When I acquired a chronic pain disability following a workplace-related accident, I couldn’t even fathom my nerve pain levels ever getting worse. At the time, never-ending neck and back pain dominated my daily life and limited or eliminated all of my daily living activities and ability to exercise. My Workers’ Compensation doctor advised that I would need to accept that I had a permanent pain disability.
After going through a difficult “fail first” pain medication process, my doctor prescribed Oxycontin to control pain. The problem was that it was ineffective for me and due to scary stories I heard about emerging addiction concerns, I declined his offer to increase dosages.
Two years later I was diagnosed with colon cancer and scheduled for immediate surgery. While grateful for a successful surgical outcome, enduring incision-related pain on top of nerve pain made for a difficult and slow recovery.
I was told that Oxycontin was my only available pain relief option, but the gap between its ineffectiveness grew wider following the surgery. It became a viscous circle of surgical pain inciting even more nerve pain so every part of daily living and the ability to sleep were exponentially impacted.
Another problem was the lack of full recognition by post-surgery medical staff about the dual impact of nerve and surgical pain during hospitalization and home recovery. Once the effects of the surgical pain medication wore off, every recovery day was hellish. I tried my best to describe the pain duality problem, but only received polite nods and best wishes.

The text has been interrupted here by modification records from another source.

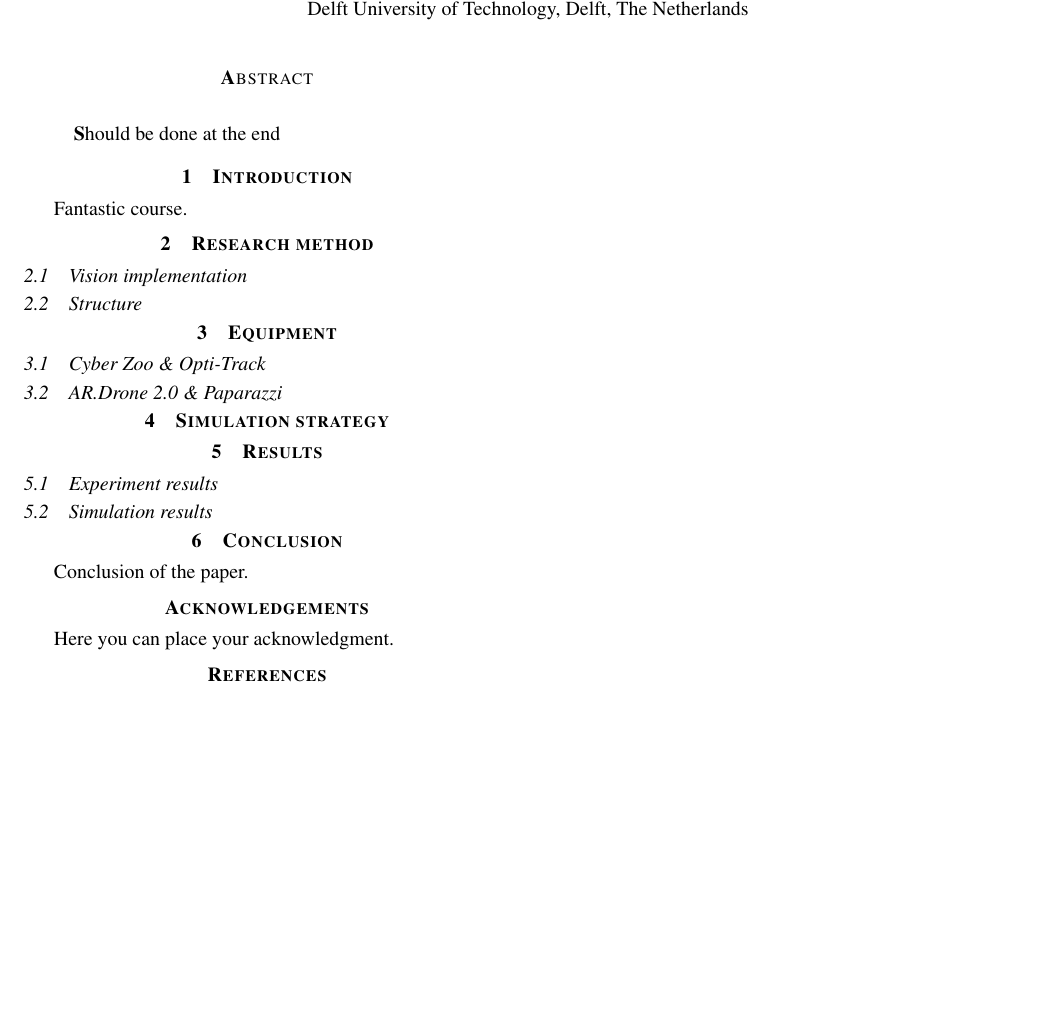
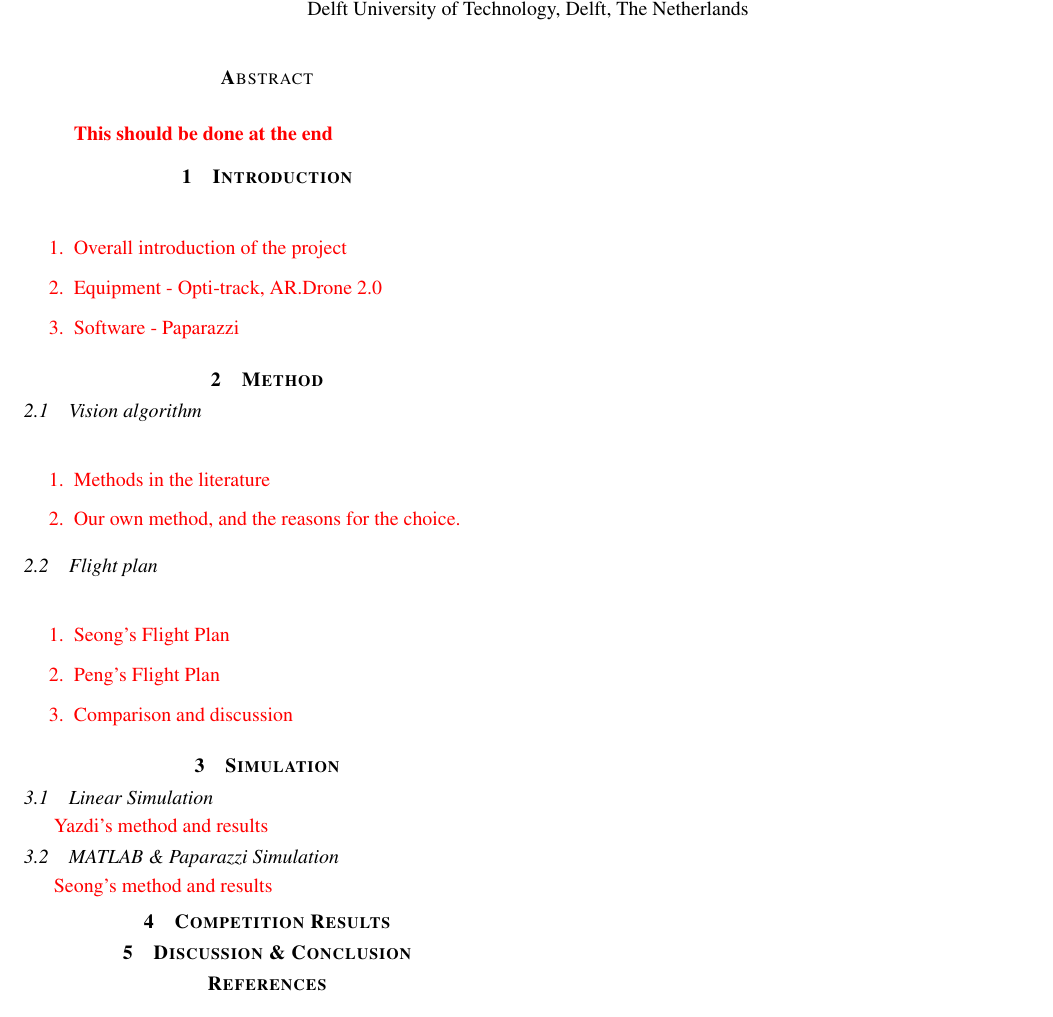
Before and after one commit to seonghunlee/MAV-group6, a LaTeX paper (REPORT.tex): part of the page, cut so that both start at the same text, the shorter picture padded with empty space. Compiled offline with pdfLaTeX.

Commit message:
Initial Report Structuring

```diff
--- a/REPORT.tex
+++ b/REPORT.tex
@@ -14,6 +14,7 @@
 \usepackage{algorithm}
 \usepackage{algorithmic}
 \usepackage{wasysym}
+\usepackage{color}
 %\numberwithin{algorithm}{chapter}
 %\usepackage{algorithmicx}
 % the following package is optional:
@@ -27,31 +28,47 @@
 \maketitle
 
 \begin{abstract}
-Should be done at the end
+{\color{red} This should be done at the end}
+
+
 \end{abstract}
 
 \section{Introduction} \label{section:introduction}
-Fantastic course.
+\textcolor{red}{
+\begin{enumerate}
+	\item Overall introduction of the project
+	\item Equipment - Opti-track, AR.Drone 2.0
+	\item Software - Paparazzi
+\end{enumerate}
+}
 
-\section{Research method}
-\subsection{Vision implementation}
-\subsection{Structure}
+\section{Method}
+\subsection{Vision algorithm}
+\textcolor{red}{
+\begin{enumerate}
+	\item Methods in the literature
+	\item Our own method, and the reasons for the choice.
+\end{enumerate}
+}
+\subsection{Flight plan}
+\textcolor{red}{
+	\begin{enumerate}
+		\item Seong's Flight Plan
+		\item Peng's Flight Plan
+		\item Comparison and discussion
+	\end{enumerate}
+}
 
-\section{Equipment}
-\subsection{Cyber Zoo \& Opti-Track}
-\subsection{AR.Drone 2.0 \& Paparazzi}
+\section{Simulation}
+\subsection{Linear Simulation}
+\textcolor{red}{ Yazdi's method and results}
+\subsection{MATLAB \& Paparazzi Simulation}
+\textcolor{red}{ Seong's method and results}
 
-\section{Simulation strategy}
+\section{Competition Results}
 
-\section{Results}
-\subsection{Experiment results }
-\subsection{Simulation results}
+\section{Discussion \& Conclusion}
 
-\section{Conclusion}
-Conclusion of the paper.
-
-\section*{Acknowledgements}
-Here you can place your acknowledgment.
 
 % BIBLIOGRAPHY:
 % use {unsrt}:
```
Also changed, not shown: REPORT.bbl (added), REPORT.pdf, 4 other files.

After a long recovery period, the surgical pain diminished and my crippling “normal” nerve pain became my singularity. For some strange reason I was grateful that I had a single rather than double scoop of pain, but I wish that the impact of an existing pain disability after cancer surgery and treatment got more recognition.